Start of Block
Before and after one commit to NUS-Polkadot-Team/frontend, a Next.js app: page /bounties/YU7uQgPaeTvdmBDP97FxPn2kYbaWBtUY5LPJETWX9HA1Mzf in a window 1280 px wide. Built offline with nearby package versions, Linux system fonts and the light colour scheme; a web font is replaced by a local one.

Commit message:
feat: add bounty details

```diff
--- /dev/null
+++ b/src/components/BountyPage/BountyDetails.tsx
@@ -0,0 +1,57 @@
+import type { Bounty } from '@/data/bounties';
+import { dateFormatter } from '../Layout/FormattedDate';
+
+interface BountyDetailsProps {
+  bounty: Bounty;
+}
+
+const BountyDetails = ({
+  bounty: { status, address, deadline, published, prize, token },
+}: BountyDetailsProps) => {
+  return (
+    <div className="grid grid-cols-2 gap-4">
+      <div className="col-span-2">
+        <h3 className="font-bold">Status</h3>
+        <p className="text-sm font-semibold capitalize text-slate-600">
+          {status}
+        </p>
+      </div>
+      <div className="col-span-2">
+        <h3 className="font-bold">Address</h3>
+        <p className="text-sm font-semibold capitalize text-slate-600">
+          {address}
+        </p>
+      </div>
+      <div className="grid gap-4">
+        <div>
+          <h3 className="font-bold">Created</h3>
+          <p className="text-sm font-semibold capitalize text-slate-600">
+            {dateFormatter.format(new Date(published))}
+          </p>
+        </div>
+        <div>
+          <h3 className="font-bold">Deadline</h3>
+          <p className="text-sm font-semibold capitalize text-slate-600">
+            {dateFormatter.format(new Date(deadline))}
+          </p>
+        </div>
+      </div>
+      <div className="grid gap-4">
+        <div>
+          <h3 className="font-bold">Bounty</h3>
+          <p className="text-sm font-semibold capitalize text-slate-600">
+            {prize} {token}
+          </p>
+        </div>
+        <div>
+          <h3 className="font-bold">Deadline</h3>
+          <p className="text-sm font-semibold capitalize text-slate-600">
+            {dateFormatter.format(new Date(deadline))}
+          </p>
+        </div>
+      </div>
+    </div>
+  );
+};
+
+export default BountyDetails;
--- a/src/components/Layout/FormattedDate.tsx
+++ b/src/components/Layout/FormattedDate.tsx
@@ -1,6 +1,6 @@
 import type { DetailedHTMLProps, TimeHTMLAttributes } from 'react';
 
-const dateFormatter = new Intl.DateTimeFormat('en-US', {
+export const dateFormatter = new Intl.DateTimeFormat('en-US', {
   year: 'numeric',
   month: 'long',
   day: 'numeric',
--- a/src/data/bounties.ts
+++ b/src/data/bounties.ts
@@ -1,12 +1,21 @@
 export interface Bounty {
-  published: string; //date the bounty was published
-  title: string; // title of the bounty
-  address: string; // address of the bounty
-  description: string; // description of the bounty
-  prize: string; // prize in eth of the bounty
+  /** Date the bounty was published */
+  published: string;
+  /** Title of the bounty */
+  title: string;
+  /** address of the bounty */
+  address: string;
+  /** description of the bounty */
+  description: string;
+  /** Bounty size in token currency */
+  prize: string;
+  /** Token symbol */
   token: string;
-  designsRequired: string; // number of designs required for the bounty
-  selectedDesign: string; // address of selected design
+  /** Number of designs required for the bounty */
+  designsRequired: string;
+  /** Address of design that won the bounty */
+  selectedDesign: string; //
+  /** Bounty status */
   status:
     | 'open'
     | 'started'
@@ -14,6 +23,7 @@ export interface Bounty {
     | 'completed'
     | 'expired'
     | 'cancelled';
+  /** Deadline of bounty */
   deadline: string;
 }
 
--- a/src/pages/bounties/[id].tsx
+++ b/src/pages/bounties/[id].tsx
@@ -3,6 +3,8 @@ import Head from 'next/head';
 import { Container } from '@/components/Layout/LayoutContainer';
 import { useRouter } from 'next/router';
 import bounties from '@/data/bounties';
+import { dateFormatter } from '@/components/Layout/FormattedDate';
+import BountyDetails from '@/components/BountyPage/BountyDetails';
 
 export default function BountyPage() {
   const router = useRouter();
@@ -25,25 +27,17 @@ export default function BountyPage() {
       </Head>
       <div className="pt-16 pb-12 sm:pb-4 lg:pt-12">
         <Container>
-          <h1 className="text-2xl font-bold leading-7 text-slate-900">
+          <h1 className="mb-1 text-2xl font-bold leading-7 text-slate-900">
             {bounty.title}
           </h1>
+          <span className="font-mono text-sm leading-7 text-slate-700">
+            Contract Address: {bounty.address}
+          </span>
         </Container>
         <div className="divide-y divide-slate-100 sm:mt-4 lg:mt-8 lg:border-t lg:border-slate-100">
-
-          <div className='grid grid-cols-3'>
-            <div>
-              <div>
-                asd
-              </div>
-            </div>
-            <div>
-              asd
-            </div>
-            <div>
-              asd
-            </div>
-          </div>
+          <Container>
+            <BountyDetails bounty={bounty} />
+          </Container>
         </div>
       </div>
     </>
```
End of Block
▸ Problem to work on
Go through the listing and copy each line that includes the string "dateFormatter".

▸ Response to the task
+import { dateFormatter } from '../Layout/FormattedDate';
+            {dateFormatter.format(new Date(published))}
+            {dateFormatter.format(new Date(deadline))}
+            {dateFormatter.format(new Date(deadline))}
-const dateFormatter = new Intl.DateTimeFormat('en-US', {
+export const dateFormatter = new Intl.DateTimeFormat('en-US', {
+import { dateFormatter } from '@/components/Layout/FormattedDate';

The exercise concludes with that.